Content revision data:
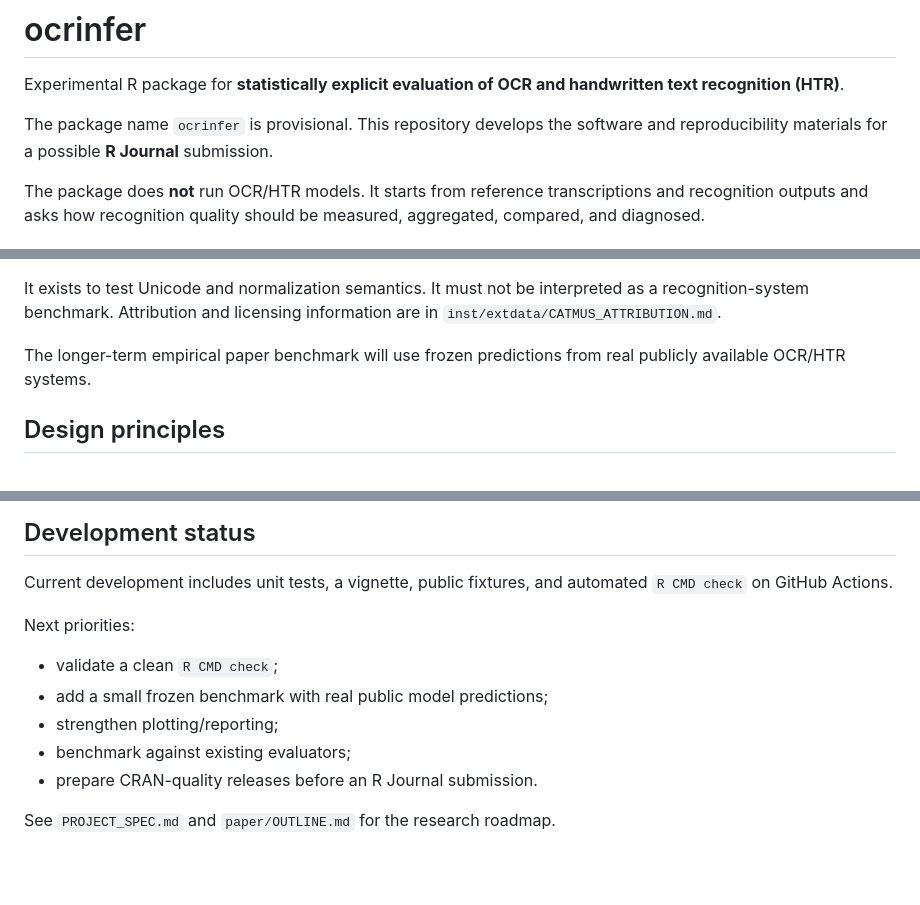
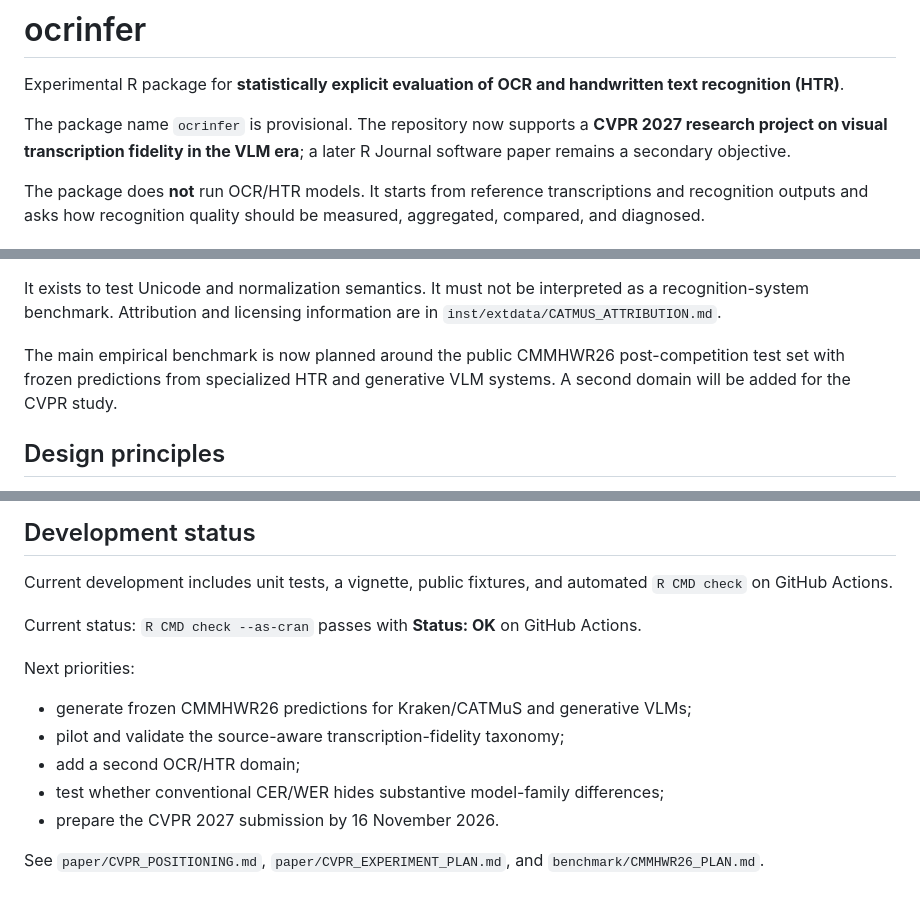
Before and after one commit to floriancafiero/packagehtrocr, a Markdown page: README.md, 3 parts joined by grey strips. Rendered like a GitHub page; blank space fills up the shorter version.

Commit message:
Make CVPR 2027 the primary research target

```diff
--- a/README.md
+++ b/README.md
@@ -2,7 +2,7 @@
 
 Experimental R package for **statistically explicit evaluation of OCR and handwritten text recognition (HTR)**.
 
-The package name `ocrinfer` is provisional. This repository develops the software and reproducibility materials for a possible **R Journal** submission.
+The package name `ocrinfer` is provisional. The repository now supports a **CVPR 2027 research project on visual transcription fidelity in the VLM era**; a later R Journal software paper remains a secondary objective.
 
 The package does **not** run OCR/HTR models. It starts from reference transcriptions and recognition outputs and asks how recognition quality should be measured, aggregated, compared, and diagnosed.
 
@@ -159,7 +159,7 @@ The second file contains **controlled transformations, not model outputs**:
 
 It exists to test Unicode and normalization semantics. It must not be interpreted as a recognition-system benchmark. Attribution and licensing information are in `inst/extdata/CATMUS_ATTRIBUTION.md`.
 
-The longer-term empirical paper benchmark will use frozen predictions from real publicly available OCR/HTR systems.
+The main empirical benchmark is now planned around the public CMMHWR26 post-competition test set with frozen predictions from specialized HTR and generative VLM systems. A second domain will be added for the CVPR study.
 
 ## Design principles
 
@@ -174,12 +174,14 @@ The longer-term empirical paper benchmark will use frozen predictions from real
 
 Current development includes unit tests, a vignette, public fixtures, and automated `R CMD check` on GitHub Actions.
 
+Current status: `R CMD check --as-cran` passes with **Status: OK** on GitHub Actions.
+
 Next priorities:
 
-- validate a clean `R CMD check`;
-- add a small frozen benchmark with real public model predictions;
-- strengthen plotting/reporting;
-- benchmark against existing evaluators;
-- prepare CRAN-quality releases before an R Journal submission.
+- generate frozen CMMHWR26 predictions for Kraken/CATMuS and generative VLMs;
+- pilot and validate the source-aware transcription-fidelity taxonomy;
+- add a second OCR/HTR domain;
+- test whether conventional CER/WER hides substantive model-family differences;
+- prepare the CVPR 2027 submission by 16 November 2026.
 
-See `PROJECT_SPEC.md` and `paper/OUTLINE.md` for the research roadmap.
+See `paper/CVPR_POSITIONING.md`, `paper/CVPR_EXPERIMENT_PLAN.md`, and `benchmark/CMMHWR26_PLAN.md`.
```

Exercise details: Some lines in the data above may hold the word "provisional". Say how many, with no other words.

Answer area: 2